In the listing below, locate the lines that hold "class" and copy them.

-=-=-=-=-

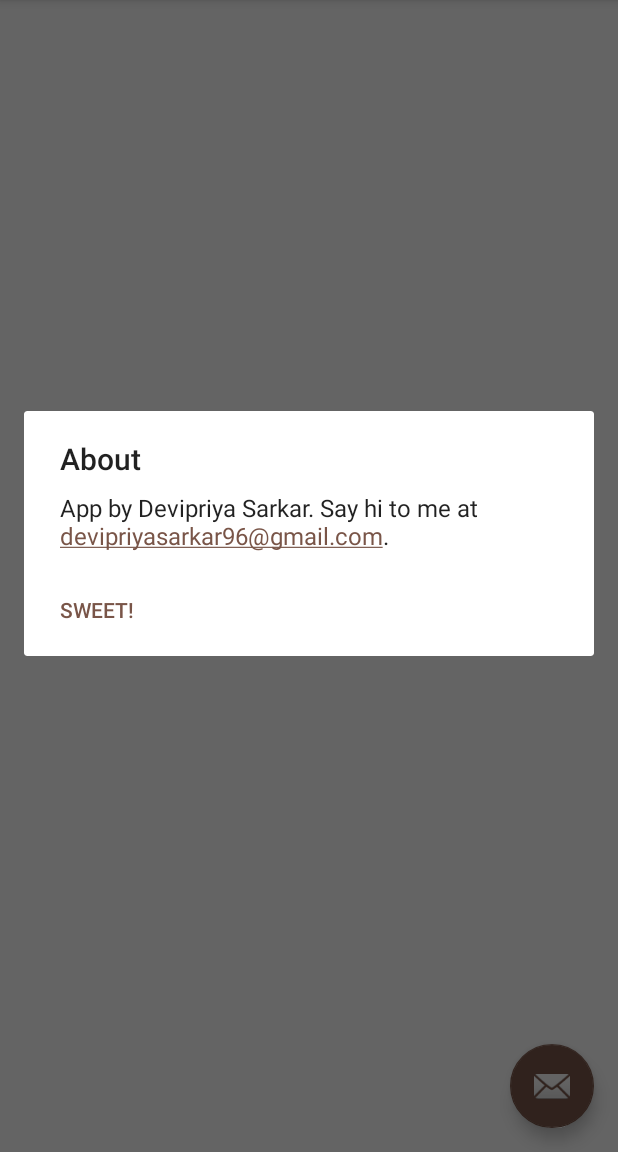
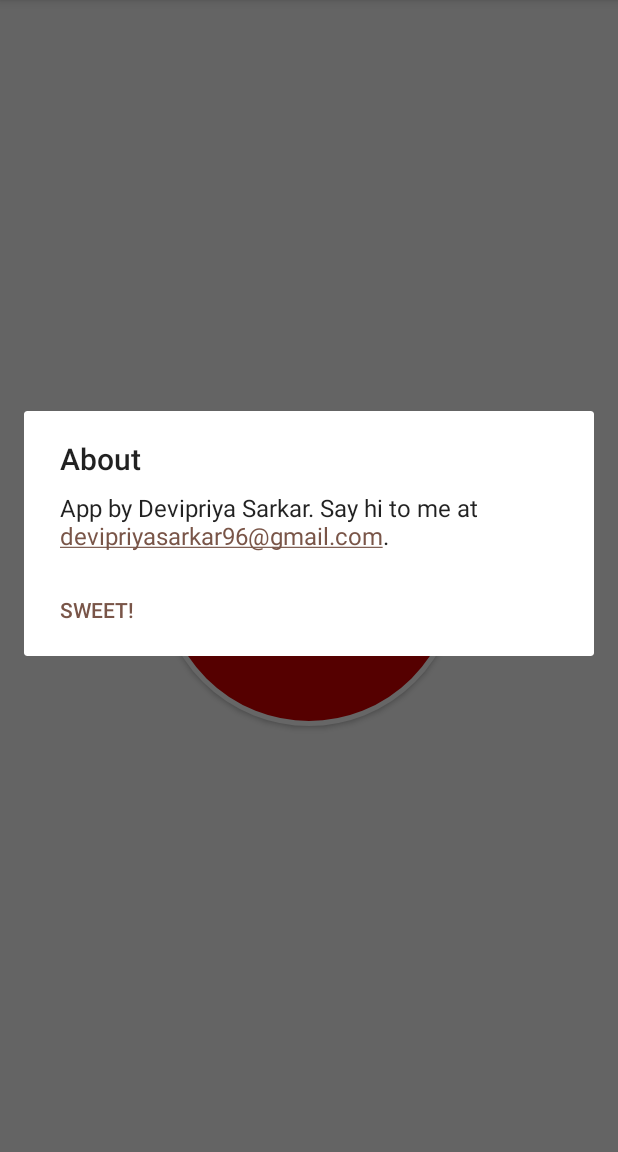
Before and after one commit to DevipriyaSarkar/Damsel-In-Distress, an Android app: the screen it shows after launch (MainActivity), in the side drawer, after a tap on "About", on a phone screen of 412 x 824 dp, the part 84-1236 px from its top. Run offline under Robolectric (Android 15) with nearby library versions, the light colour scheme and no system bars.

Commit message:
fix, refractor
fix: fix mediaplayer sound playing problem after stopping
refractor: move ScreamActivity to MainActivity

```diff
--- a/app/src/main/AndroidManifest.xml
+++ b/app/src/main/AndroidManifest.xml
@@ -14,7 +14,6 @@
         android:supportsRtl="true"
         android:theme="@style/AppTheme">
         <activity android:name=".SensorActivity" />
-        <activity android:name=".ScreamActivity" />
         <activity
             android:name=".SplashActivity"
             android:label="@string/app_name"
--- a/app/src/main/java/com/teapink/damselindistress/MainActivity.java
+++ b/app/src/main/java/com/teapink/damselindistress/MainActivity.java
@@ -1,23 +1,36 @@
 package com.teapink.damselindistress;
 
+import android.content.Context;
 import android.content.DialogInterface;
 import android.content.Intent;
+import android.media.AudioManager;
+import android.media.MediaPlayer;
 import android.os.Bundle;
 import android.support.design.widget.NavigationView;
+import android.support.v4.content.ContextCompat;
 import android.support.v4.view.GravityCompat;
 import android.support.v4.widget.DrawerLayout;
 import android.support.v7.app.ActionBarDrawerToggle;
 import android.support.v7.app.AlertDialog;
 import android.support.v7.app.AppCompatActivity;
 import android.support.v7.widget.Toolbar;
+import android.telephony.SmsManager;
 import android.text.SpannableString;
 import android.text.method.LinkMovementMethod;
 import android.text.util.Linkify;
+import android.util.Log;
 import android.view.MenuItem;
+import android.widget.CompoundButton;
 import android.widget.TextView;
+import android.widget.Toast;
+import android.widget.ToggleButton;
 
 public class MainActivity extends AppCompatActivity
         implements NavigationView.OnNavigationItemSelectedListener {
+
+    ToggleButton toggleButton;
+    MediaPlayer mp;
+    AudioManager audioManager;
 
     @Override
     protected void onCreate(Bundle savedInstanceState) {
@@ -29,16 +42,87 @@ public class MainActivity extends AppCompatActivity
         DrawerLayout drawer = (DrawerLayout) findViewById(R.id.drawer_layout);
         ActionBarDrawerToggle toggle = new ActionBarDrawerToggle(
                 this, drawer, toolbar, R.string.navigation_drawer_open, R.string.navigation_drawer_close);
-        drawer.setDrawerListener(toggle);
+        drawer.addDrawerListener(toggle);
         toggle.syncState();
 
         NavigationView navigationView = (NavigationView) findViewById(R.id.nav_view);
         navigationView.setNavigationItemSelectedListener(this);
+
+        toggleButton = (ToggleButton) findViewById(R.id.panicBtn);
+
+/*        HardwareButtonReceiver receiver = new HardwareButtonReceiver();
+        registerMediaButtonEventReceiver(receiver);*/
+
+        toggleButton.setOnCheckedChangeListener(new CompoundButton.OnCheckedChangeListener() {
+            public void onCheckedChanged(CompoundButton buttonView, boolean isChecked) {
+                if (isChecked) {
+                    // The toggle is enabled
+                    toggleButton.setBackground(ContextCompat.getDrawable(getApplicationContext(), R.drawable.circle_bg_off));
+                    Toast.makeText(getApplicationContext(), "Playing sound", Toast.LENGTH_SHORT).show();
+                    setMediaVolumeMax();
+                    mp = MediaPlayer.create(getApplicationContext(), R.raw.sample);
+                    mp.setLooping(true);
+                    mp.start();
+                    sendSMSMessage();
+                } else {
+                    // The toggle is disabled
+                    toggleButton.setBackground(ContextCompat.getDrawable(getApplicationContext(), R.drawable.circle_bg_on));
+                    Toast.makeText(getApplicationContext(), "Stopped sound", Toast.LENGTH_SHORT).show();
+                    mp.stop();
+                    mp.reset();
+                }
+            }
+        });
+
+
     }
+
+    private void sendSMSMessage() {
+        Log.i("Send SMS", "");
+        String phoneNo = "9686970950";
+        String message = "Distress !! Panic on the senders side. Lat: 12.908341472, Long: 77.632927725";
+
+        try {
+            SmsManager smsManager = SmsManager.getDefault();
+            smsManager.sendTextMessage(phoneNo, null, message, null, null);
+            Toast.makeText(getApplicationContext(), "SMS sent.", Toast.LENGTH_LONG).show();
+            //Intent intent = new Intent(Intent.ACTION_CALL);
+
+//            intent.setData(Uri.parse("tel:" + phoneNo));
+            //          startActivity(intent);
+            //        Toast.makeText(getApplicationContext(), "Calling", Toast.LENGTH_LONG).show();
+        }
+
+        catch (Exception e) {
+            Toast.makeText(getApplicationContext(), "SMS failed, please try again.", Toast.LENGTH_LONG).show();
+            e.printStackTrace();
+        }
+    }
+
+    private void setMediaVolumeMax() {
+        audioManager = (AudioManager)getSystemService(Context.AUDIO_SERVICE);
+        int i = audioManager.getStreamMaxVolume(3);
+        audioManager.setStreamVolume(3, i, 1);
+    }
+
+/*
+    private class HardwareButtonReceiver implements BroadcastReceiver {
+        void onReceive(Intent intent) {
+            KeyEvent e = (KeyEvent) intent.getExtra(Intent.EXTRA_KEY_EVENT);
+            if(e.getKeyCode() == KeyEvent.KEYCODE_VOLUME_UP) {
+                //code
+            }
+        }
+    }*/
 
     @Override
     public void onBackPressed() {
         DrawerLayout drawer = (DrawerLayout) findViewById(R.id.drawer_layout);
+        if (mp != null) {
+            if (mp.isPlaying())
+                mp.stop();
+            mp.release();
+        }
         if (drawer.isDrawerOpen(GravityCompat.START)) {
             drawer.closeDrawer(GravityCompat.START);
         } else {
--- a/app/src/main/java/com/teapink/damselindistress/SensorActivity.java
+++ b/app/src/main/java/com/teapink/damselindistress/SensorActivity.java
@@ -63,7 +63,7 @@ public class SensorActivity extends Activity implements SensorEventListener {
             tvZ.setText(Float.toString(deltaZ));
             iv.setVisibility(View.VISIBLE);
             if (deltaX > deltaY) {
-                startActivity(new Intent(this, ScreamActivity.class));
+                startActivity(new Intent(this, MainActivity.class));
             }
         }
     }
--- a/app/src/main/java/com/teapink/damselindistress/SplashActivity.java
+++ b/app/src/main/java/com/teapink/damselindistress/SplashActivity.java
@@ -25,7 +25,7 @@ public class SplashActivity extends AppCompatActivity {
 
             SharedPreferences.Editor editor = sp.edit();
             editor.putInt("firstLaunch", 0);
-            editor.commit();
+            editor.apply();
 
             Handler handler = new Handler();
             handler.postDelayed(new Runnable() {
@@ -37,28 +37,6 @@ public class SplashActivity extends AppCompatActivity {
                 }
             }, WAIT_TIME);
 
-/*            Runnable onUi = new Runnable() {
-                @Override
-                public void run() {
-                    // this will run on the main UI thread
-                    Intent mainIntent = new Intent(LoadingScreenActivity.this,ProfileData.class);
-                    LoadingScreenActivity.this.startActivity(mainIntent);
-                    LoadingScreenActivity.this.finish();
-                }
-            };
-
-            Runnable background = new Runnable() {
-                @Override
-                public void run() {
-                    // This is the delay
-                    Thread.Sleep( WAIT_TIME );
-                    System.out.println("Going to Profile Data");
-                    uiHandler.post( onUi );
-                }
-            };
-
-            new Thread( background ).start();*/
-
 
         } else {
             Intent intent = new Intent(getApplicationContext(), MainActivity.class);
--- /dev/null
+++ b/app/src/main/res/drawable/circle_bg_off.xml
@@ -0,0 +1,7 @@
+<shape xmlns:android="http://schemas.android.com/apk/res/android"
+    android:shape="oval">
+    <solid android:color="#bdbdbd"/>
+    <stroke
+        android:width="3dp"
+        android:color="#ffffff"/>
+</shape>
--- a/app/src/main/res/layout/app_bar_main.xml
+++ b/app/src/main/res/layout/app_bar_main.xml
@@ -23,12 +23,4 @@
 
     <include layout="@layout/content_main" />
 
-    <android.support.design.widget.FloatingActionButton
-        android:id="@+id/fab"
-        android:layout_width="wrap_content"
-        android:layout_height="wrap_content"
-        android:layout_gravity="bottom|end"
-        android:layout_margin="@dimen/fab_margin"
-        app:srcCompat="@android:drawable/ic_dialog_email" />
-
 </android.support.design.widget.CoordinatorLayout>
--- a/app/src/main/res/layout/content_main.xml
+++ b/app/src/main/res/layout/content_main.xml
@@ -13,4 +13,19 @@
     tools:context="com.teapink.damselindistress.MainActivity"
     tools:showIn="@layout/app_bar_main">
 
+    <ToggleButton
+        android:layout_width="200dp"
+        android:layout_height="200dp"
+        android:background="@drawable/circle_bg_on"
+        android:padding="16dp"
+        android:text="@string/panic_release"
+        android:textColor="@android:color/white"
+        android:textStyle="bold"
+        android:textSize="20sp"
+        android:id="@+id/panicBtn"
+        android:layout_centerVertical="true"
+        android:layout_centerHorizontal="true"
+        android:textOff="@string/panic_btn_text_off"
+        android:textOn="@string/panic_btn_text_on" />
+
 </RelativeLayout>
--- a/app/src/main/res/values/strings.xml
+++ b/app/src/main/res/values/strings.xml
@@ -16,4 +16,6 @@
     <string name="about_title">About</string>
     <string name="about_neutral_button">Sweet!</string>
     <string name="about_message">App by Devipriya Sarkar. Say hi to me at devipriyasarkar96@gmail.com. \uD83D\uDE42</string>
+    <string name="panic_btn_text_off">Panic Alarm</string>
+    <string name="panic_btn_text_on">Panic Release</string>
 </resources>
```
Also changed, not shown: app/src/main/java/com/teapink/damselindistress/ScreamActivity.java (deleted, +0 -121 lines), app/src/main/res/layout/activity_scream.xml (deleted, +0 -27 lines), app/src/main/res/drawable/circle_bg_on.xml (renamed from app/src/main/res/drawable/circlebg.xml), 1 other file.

-=-=-=-=-

§ **OUTPUT OF THE EXERCISE**:
 public class MainActivity extends AppCompatActivity
@@ -29,16 +42,87 @@ public class MainActivity extends AppCompatActivity
+    private class HardwareButtonReceiver implements BroadcastReceiver {
@@ -63,7 +63,7 @@ public class SensorActivity extends Activity implements SensorEventListener {
-                startActivity(new Intent(this, ScreamActivity.class));
+                startActivity(new Intent(this, MainActivity.class));
@@ -25,7 +25,7 @@ public class SplashActivity extends AppCompatActivity {
@@ -37,28 +37,6 @@ public class SplashActivity extends AppCompatActivity {
-                    Intent mainIntent = new Intent(LoadingScreenActivity.this,ProfileData.class);
             Intent intent = new Intent(getApplicationContext(), MainActivity.class);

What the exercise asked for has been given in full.